AMAP, 2004. AMAP Assessment 2002: Radioactivity in the Arctic. Arctic Monitoring and Assessment Programme (AMAP), Oslo, Norway.
Radioactivity in the Arctic
The Arctic Monitoring and Assessment Programme
(AMAP) was established in 1991 to monitor identified
pollution risks and their impacts on Arctic ecosystems. In
1997 the first AMAP report, Arctic Pollution Issues: A
State of the Arctic Environment Report* was published.
Radioactive Contamination and Vulnerability of Arctic Ecosystems
Monitoring the levels and trends of man-made radionuclides
in Arctic environments is a central part of the
AMAP programme. The first AMAP assessment presented
several radionuclide time series for the Arctic. Although,
some of these have been extended in the present
assessment, the main emphasis has been on the provision
of new information.
Nuclear Safety Initiatives
This chapter considers nuclear safety initiatives relating
to the eight Arctic countries. However, as many of the
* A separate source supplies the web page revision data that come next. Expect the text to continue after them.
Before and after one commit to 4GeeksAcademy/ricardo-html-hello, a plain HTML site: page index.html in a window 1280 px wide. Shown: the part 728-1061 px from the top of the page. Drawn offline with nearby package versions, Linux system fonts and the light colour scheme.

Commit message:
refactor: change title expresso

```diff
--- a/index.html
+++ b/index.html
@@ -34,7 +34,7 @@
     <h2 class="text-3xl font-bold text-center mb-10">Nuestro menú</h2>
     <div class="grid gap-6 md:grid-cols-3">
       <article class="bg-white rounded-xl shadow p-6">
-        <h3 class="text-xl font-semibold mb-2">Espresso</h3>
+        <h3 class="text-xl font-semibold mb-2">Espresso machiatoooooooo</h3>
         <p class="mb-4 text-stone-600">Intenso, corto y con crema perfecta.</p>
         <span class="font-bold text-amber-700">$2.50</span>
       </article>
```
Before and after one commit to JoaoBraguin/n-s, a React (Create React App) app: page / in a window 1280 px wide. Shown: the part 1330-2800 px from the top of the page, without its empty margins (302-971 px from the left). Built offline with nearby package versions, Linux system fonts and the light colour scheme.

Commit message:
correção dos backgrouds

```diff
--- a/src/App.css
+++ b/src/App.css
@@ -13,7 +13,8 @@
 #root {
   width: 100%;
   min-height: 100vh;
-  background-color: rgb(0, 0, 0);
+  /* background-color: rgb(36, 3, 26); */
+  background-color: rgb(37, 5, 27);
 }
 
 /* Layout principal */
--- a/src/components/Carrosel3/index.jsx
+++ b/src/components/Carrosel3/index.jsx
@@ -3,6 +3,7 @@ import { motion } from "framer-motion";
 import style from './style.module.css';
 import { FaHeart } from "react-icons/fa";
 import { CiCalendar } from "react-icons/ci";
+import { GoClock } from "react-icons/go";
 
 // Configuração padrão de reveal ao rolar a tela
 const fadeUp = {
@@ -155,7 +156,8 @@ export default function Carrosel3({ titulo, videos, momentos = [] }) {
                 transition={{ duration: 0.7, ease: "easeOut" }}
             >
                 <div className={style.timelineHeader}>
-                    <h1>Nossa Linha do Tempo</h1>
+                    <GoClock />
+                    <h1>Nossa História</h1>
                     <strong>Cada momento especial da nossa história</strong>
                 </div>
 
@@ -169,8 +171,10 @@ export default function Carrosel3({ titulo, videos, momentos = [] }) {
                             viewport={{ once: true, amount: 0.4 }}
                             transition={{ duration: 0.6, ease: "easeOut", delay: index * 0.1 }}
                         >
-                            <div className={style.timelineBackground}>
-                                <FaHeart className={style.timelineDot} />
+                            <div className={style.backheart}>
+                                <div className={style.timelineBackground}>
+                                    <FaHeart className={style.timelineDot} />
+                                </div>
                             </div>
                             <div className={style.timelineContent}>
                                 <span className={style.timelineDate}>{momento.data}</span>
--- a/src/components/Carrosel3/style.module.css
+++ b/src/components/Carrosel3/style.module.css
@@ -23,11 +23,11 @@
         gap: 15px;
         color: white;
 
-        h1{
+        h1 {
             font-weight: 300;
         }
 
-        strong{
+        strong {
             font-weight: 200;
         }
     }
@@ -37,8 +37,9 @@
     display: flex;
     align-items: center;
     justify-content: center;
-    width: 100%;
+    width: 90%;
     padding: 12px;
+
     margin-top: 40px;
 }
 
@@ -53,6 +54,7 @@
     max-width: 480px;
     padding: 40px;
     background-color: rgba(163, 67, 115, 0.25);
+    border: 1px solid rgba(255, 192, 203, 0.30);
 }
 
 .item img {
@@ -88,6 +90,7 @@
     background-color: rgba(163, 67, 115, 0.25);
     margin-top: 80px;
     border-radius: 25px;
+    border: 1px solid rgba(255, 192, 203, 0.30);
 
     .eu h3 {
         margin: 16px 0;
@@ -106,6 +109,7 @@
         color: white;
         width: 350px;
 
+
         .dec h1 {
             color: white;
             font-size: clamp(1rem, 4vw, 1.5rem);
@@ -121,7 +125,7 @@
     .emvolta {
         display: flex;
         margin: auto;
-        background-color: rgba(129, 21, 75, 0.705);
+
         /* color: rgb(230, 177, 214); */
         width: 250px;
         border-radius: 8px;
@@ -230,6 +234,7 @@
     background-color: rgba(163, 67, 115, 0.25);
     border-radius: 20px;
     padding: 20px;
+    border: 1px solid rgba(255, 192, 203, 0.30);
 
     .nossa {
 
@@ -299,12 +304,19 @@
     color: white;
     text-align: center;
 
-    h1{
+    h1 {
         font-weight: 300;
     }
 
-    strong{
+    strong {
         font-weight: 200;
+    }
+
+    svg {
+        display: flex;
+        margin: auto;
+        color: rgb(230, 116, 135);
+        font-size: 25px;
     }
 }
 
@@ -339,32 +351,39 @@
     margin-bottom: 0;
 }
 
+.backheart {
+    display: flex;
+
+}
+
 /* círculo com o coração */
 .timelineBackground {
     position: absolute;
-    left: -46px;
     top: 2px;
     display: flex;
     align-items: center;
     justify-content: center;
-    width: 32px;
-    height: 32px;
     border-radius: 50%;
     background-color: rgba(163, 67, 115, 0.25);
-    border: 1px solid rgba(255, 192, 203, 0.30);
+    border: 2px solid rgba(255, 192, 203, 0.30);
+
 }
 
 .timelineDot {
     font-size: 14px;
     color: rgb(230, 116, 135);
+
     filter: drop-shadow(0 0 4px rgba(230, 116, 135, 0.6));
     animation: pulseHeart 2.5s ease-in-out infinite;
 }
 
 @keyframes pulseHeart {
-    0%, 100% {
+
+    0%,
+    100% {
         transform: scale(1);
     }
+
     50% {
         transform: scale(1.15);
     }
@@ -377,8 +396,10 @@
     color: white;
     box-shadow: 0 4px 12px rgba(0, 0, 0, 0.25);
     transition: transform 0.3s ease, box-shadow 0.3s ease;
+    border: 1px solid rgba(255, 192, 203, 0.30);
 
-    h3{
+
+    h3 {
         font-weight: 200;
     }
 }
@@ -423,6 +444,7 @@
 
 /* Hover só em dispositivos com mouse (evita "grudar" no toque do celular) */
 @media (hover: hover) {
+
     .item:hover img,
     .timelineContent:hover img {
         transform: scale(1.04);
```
practices that impact upon or present a hazard to the
Arctic environment are sited in northwest Russia, the emphasis
of this chapter is on that region. Safety initiatives
mostly relate to safety assessments of nuclear installations,
particularly nuclear power plants (NPPs); other
initiatives address regulatory improvements, arrangements
for physical protection, and nuclear safeguards.
Assessment of Human Exposure
The first AMAP assessment concluded that: ‘The vulnerability
of Arctic terrestrial ecosystems results in a fivefold
higher exposure to radioactive contamination compared
to that in temperate areas’. Many post-Chernobyl
studies have demonstrated that the highest exposures do
not necessarily occur in the most contaminated areas, especially
in the mid- to long-term after an accident.
Protection of the Environment from the Effects of Radiation
There is a growing awareness that radiation risk management
needs to address the question of effects on the
environment. Radiological protection has traditionally
been based on the protection of man. This is because the
international advisory body on such matters, the International
Commission on Radiological Protection (ICRP),
has maintained a strong bias toward human health.
Potential Accident Scenarios
This chapter considers the nature and scale of consequences
arising from potential accidental releases of radioactivity
into the Arctic environment from sources
under human control.